# Your instructions
Images are not part of the copy; write out the rest of the data exactly as given.

# Extracted material
___

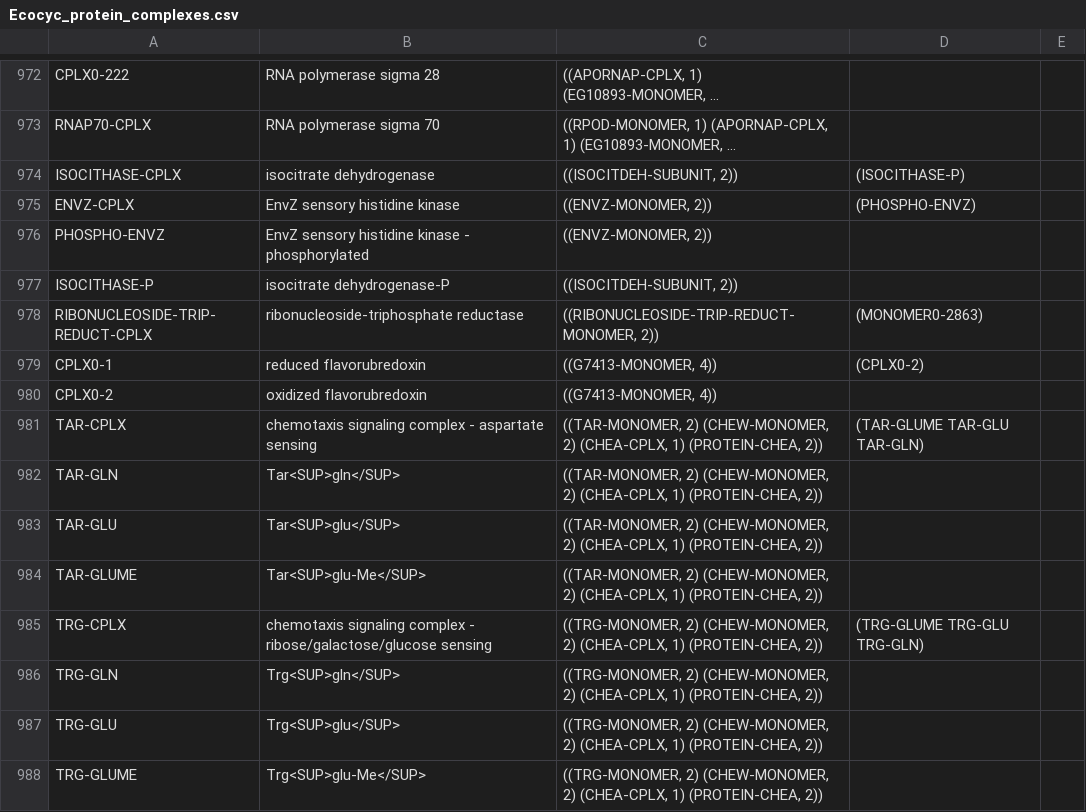
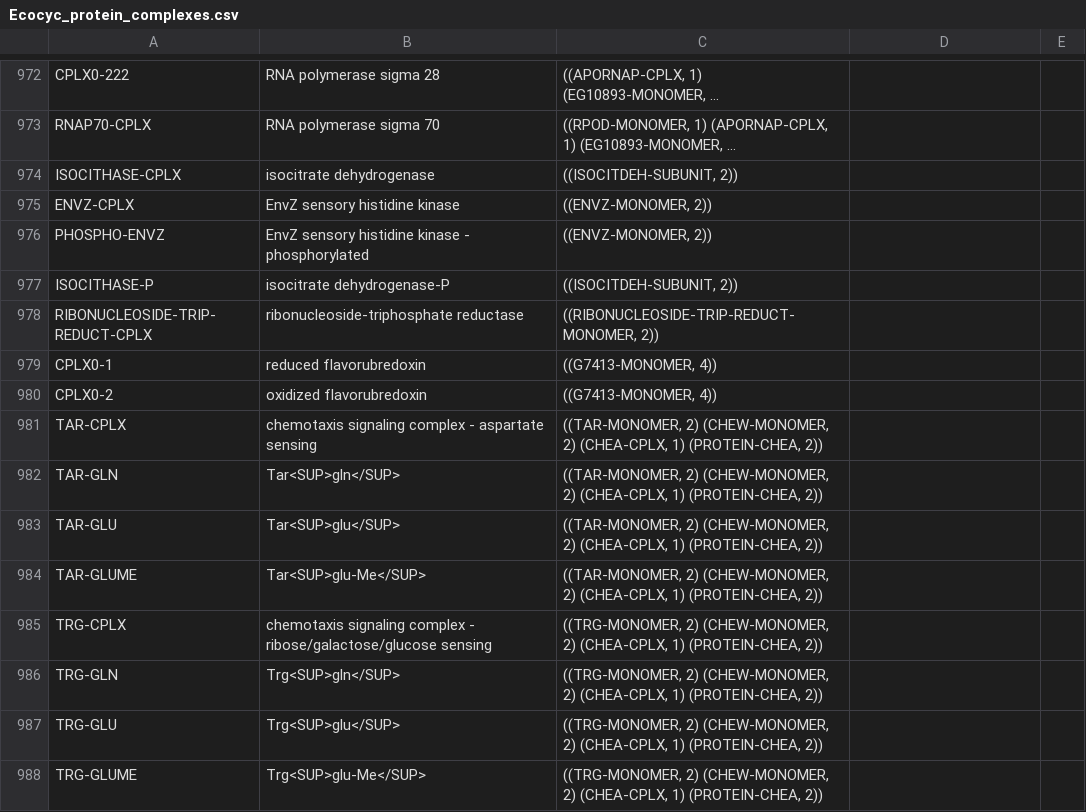
Before and after one commit to CovertLab/WholeCellEcoliRelease, a CSV file: data/intermediate/Ecocyc_protein_complexes.csv, drawn as a sheet; only a part is shown, gaps mark what is left out; long unchanged cells end in …; the diff covers the shown part only; the diff names each change by its address in the sheet, - before the commit and + after, or states it on an @@ line.

Commit message:
Removed incorrect stoich

```diff
--- a/data/intermediate/Ecocyc_protein_complexes.csv
+++ b/data/intermediate/Ecocyc_protein_complexes.csv
-D974: (ISOCITHASE-P)
+D974: (empty)
-D975: (PHOSPHO-ENVZ)
+D975: (empty)
-D978: (MONOMER0-2863)
+D978: (empty)
-D979: (CPLX0-2)
+D979: (empty)
-D981: (TAR-GLUME TAR-GLU TAR-GLN)
+D981: (empty)
-D985: (TRG-GLUME TRG-GLU TRG-GLN)
+D985: (empty)
```
Also changed, not shown: 18 edited cells elsewhere in this file.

___

# Written solution
Before and after one commit to CovertLab/WholeCellEcoliRelease, a CSV file: data/intermediate/Ecocyc_protein_complexes.csv, drawn as a sheet; only a part is shown, gaps mark what is left out; long unchanged cells end in …; the diff covers the shown part only; the diff names each change by its address in the sheet, - before the commit and + after, or states it on an @@ line.

Commit message:
Removed incorrect stoich

```diff
--- a/data/intermediate/Ecocyc_protein_complexes.csv
+++ b/data/intermediate/Ecocyc_protein_complexes.csv
-D974: (ISOCITHASE-P)
+D974: (empty)
-D975: (PHOSPHO-ENVZ)
+D975: (empty)
-D978: (MONOMER0-2863)
+D978: (empty)
-D979: (CPLX0-2)
+D979: (empty)
-D981: (TAR-GLUME TAR-GLU TAR-GLN)
+D981: (empty)
-D985: (TRG-GLUME TRG-GLU TRG-GLN)
+D985: (empty)
```
Also changed, not shown: 18 edited cells elsewhere in this file.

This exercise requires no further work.